There’s something uniquely special about homemade cheeses – like the making of bone broth, it’s often relatively easy but it leads to a deep feeling of accomplishment. I made cheese! You announce to your family. Then you serve to friends and you can’t help but say, that cheese – I made that.
Now, I love cheese and have often wondering how to make it. I’ve delved into home cheese making only a bit: feta, chevre from the raw goat’s milk we get each week, yogurt cheese which isn’t really much of a cheese at all. For a long time, I’ve been wondering how to make cream cheese. It couldn’t be much harder than a classic chevre, right?

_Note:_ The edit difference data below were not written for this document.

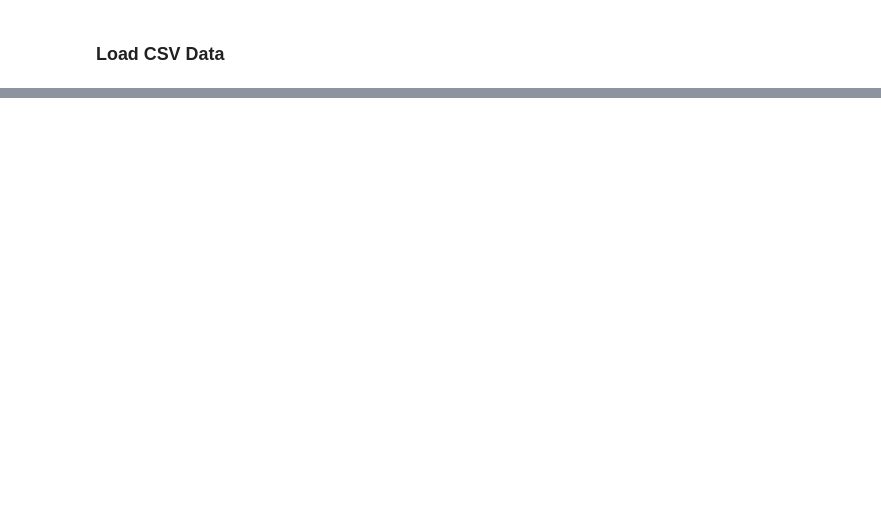
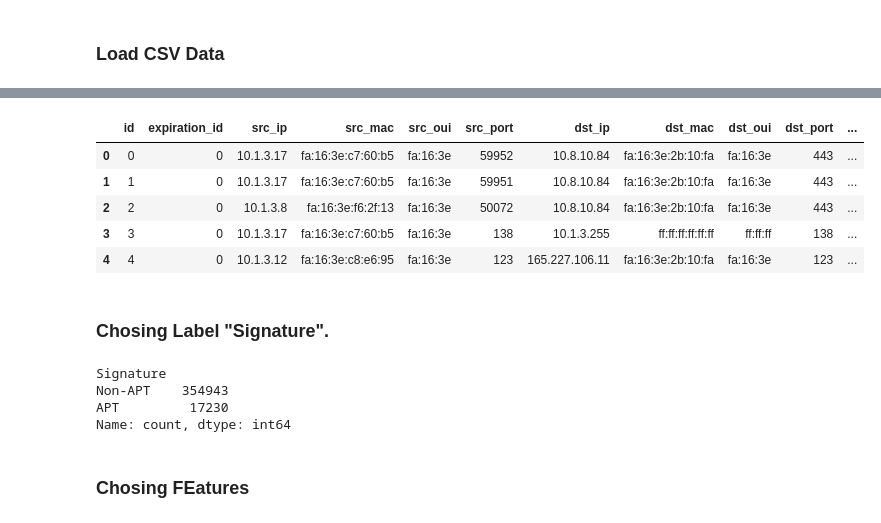
Before and after one commit to rakinplaban/APT_work, a Jupyter notebook: unraveled/unraveled-dataset-host-log-cleaning.ipynb, the cells around one changed output, grey strips where cells are left out. Cells and saved outputs as stored; diff of their text form; code cells hidden in the pictures; blank space fills up the shorter version.

```diff
--- a/unraveled/unraveled-dataset-host-log-cleaning.ipynb
+++ b/unraveled/unraveled-dataset-host-log-cleaning.ipynb
@@ -102,36 +2,0 @@ Name: count, dtype: int64
-# %%
-import os
-import pandas as pd
-import warnings
-
-# Ensure warnings are displayed
-warnings.filterwarnings("always", category=pd.errors.DtypeWarning)
-
-# Base directory where your dataset is stored
-base_directory = "D:\\DU files\\APT\\focused\\unraveled\\unraveled APT\\data\\network-flows\\cleaned"
-
-# List all CSV files in the base directory and its subdirectories
-csv_files = []
-for root, _, files in os.walk(base_directory):
-    for file in files:
-        if file.endswith('.csv'):
-            csv_files.append(os.path.join(root, file))
-
-# Check each CSV file individually for DtypeWarning
-problematic_files = []
-
-for file_path in csv_files:
-    try:
-        # Load the CSV file with low_memory=True to trigger DtypeWarning
-        pd.read_csv(file_path, low_memory=True)
-    except pd.errors.DtypeWarning as e:
-        print(f"DtypeWarning encountered with file: {file_path}")
-        problematic_files.append((file_path, str(e)))
-
-# If there are problematic files, list them
-if problematic_files:
-    print("Problematic CSV files:")
-    for file, warning in problematic_files:
-        print(f"{file}: {warning}")
-else:
-    print("No DtypeWarnings encountered.")
@@ -238,0 +82,23 @@ Name: count, dtype: int64
+# %%
+combined_data.head()
+# %% [output]
+|  | id | expiration_id | src_ip | src_mac | src_oui | src_port | dst_ip | dst_mac | dst_oui | dst_port | ... |
+| 0 | 0 | 0 | 10.1.3.17 | fa:16:3e:c7:60:b5 | fa:16:3e | 59952 | 10.8.10.84 | fa:16:3e:2b:10:fa | fa:16:3e | 443 | ... |
+| 1 | 1 | 0 | 10.1.3.17 | fa:16:3e:c7:60:b5 | fa:16:3e | 59951 | 10.8.10.84 | fa:16:3e:2b:10:fa | fa:16:3e | 443 | ... |
+| 2 | 2 | 0 | 10.1.3.8 | fa:16:3e:f6:2f:13 | fa:16:3e | 50072 | 10.8.10.84 | fa:16:3e:2b:10:fa | fa:16:3e | 443 | ... |
+| 3 | 3 | 0 | 10.1.3.17 | fa:16:3e:c7:60:b5 | fa:16:3e | 138 | 10.1.3.255 | ff:ff:ff:ff:ff:ff | ff:ff:ff | 138 | ... |
+| 4 | 4 | 0 | 10.1.3.12 | fa:16:3e:c8:e6:95 | fa:16:3e | 123 | 165.227.106.11 | fa:16:3e:2b:10:fa | fa:16:3e | 123 | ... |
+# %% [markdown]
+### Chosing Label "Signature".
+# %%
+combined_data['Signature'] = combined_data['Signature'].apply(lambda x: 'APT' if x == 'APT' else 'Non-APT')
+
+# Check the distribution of the new label
+print(combined_data['Signature'].value_counts())
+# %% [output]
+Signature
+Non-APT    354943
+APT         17230
+Name: count, dtype: int64
+# %% [markdown]
+### Chosing FEatures
```
Also changed, not shown: parts of 27 cells of this notebook.
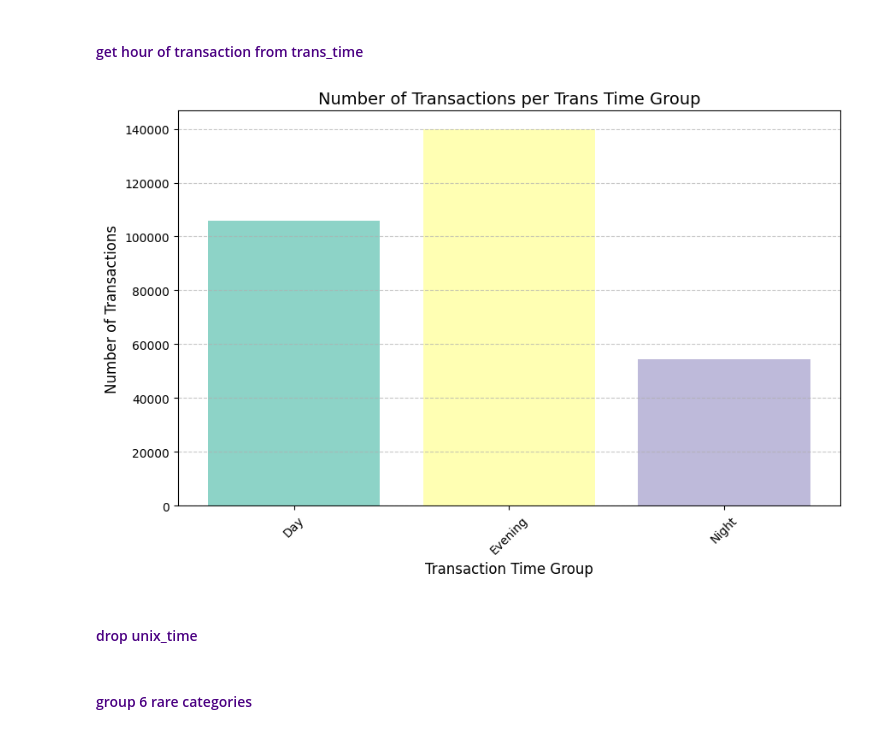
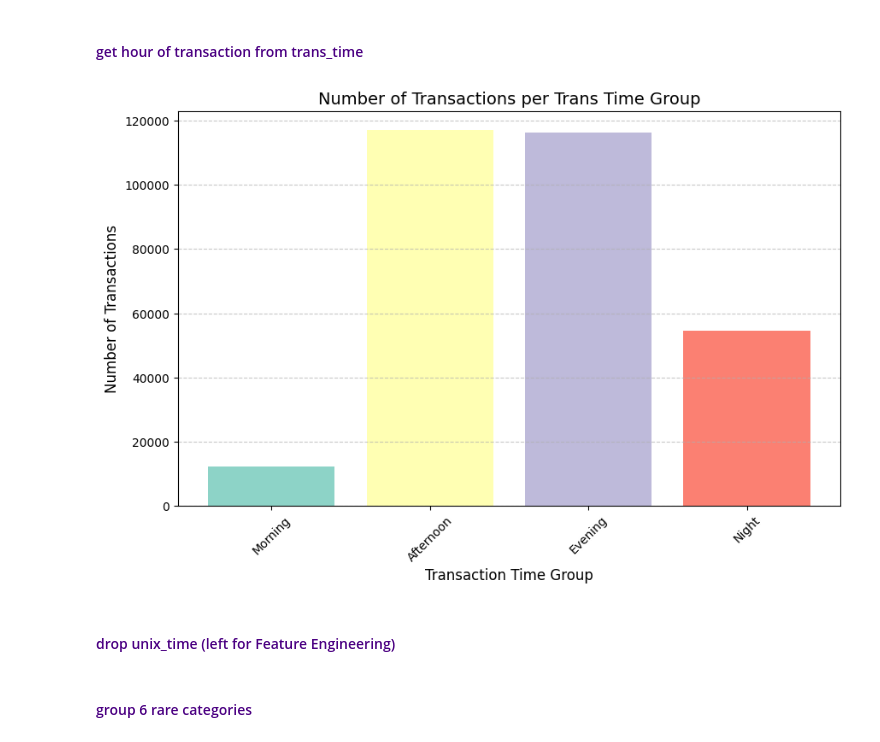
Before and after one commit to sorelsh/Fraud-detection, a Jupyter notebook: Fraud detection_Data Preparation.ipynb, the cells around one changed output. Saved outputs shown, nothing was run; the diff lists cells and outputs as text; code cells hidden in the pictures.

```diff
--- a/Fraud detection_Data Preparation.ipynb
+++ b/Fraud detection_Data Preparation.ipynb
@@ -57,7 +57,7 @@ warnings.filterwarnings('ignore')
 # %% [markdown]
 #### <font color='Indigo'>load data and check size and fraud distribution
 # %%
-dask_df = dd.read_csv(r'C:\Course\Repo\Files\Fraud detection\credit_card_fraud.csv')
+        dask_df = dd.read_csv(r'C:\Course\Repo\Fraud detection\Files\credit_card_fraud.csv')
 # %% [markdown]
 #####  <font color='blue'> summary the total number of records and the date range of transactions
 # %%
@@ -869,33 +869,35 @@ def get_time_group(hour: int) -> str:
         hour (int): Hour of the day, from 0 to 23.
 
     Returns:
-        str: 'Night' for hours 22-3, 'Day' for hours 4-15, 'Evening' for hours 16-21.
+        str: 'Night' for hours 22-3, 'Morning' for hours 4-12, 'Afternoon' for hours 12-21.
     """
     if hour >= 22 or hour < 4:
         return 'Night'
-    elif hour >= 4 and hour < 16:
-        return 'Day'
-    elif hour >= 16 and hour < 22:
+    elif hour >= 4 and hour < 12:
+        return 'Morning'
+    elif hour >= 12 and hour < 17:
+        return 'Afternoon'
+    elif hour >= 17 and hour < 22:
         return 'Evening'
 # %%
 df['trans_time_group'] = df['trans_time'].apply(get_time_group)
 # %%
-trans_counts = df['trans_time_group'].value_counts().sort_index()
+trans_counts = df['trans_time_group'].value_counts().reindex(['Morning', 'Afternoon', 'Evening', 'Night'])
 colors = plt.cm.Set3(range(len(trans_counts)))
 
 # Plot
 plt.figure(figsize=(10, 6))
 plt.bar(trans_counts.index, trans_counts.values, color=colors)
 
 plt.title('Number of Transactions per Trans Time Group', fontsize=14)
 plt.xlabel('Transaction Time Group', fontsize=12)
 plt.ylabel('Number of Transactions', fontsize=12)
 plt.xticks(rotation=45)
 plt.grid(axis='y', linestyle='--', alpha=0.7)
 
 plt.show()
 # %% [output]
-[figure, old version]
+[figure, new version]
 # %% [markdown]
-#### <font color='Indigo'>drop unix_time
+#### <font color='Indigo'>drop unix_time (left for Feature Engineering)
 # %%
```
Also changed, not shown: parts of 3 cells of this notebook, 16 other files.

In late spring of this year, I received a sweet little package from Ten Speed Press: Artisan Cheese Making at Home. It’s a beautiful little book – one that takes you gradually from simple cheeses and cultured dairy foods like chevre, yogurt, mascarpone and mozzarella to more complex cheeses like cheddar (several versions, actually) and creme fraiche brie.
It’s a progressive book in that way – one that guides you from the fundamentals of cheesemaking through your first, simple cheeses to more complex and artisanal cheeses. You move step-by-step and simply. The instructions for each cheese are incredibly detailed and deeply clear – leaving little room for the “guesswork” that leaves you wondering if you’re really doing things correctly, but giving you enough knowledge and confidence to step beyond the confines of a single recipe to flavor your cheeses in unique ways once you’ve mastered the technique.
It’s a lovely book, and while it’s only been in my possession a few months, it’s now worn from use and stained with dripping whey.
Pick up Artisan Cheese Making at Home on Sale
A Note about Raw Milk
Many of the recipes in Artisan Cheese Making at Home call for raw milk or can be adapted for raw milk users, just like Karlin’s recipe for how to make cream cheese. In our home, we use raw milk and cream exclusively, and have for more than 5 years. Like many of you, I participate in a herd share which allows my family to purchase part of a herd of dairy cows and share the milk they produce with other herd share members. You can learn more about this system online and look into options in your area from RealMilk.com.
Where to Buy Cheese Making Supplies
To make cream cheese at home, you’ll need supplies unique to cheese making, and as this traditional art has fallen from favor in modern kitchens, you’re unlikely to be able to purchase them locally unless you live in an area with a particularly vibrant food scene or very well-stocked health food stores.
For this reason, most home cheese makers purchase their supplies (starter cultures, lipase powders, rennet, muslins and forms) online from specialty shops (you can find them here).
Other Notes on this Recipe for Real Cream Cheese
Before you ask: real cream cheese differs from yogurt cheese (labneh) in that it makes use of both a starter culture and rennet as well as salt, which produces a mildly tart and salty cream cheese. It also melts successfully and incorporates into sauces without breaking thanks to the use of rennet.
The original recipe in Artisan Cheese Making at Home also calls for calcium chloride – a common ingredient in many cheeses. It aids the process of coagulation. I had none, and omitted it in my adaptation below.
Real Cream Cheese
By November 8, 2012Published:
- Yield: 1 1/2 lbs (12 Servings)
For real cream cheese, you need little more than milk, cream, rennet, starter culture and a bit of sea salt. This recipe is generously adapted from Artisan Cheese Making at Home: Techniques & Recipes for Mastering World-Class Cheeses by Mary Karlin available from Ten Speed Press. You can find the cheese making supplies like mesophilic cheese starter, rennet and muslins online (see sources).
- 1 quart milk (preferably raw, not ultrapasteurized)
- 1 quart heavy cream (preferably raw, not ultrapasteurized)
- 1/4 teaspoon mesophilic cheese starter
- 3 drops liquid rennet (dissolved into 2 tablespoons filtered water)
- 3/4 teaspoon unrefined sea salt
- Pour milk and cream into a large (6-qt) heavy-bottomed stock pot and warm it over low heat until it reaches 75 F - about 15 minutes, then remove it from the heat.
- Sprinkle starter over the warm milk and let it sit about 5 minutes to rehydrate. Stir the milk and starter together with 20 up and down strokes, then stir in the dilute rennet with 20 up and down strokes. Cover it and allow it to sit at room temperature for up to 12 hours until whey separates from the curds.
- Line a sieve with butter muslin, pour in the curds and whey then tie up the corners of the muslin to form a bag and hang it from an elevated hook in your kitchen (I use my pot rack or my faucet) over a basin to catch the dripping whey. Allow the curds to hang about 8 hours - discarding the whey or reserving it for another use.
- Transfer the strained cheese to a large bowl, beat in the salt and form into bricks or spoon into a mason jar and refrigerate. It should keep about 2 to 3 weeks.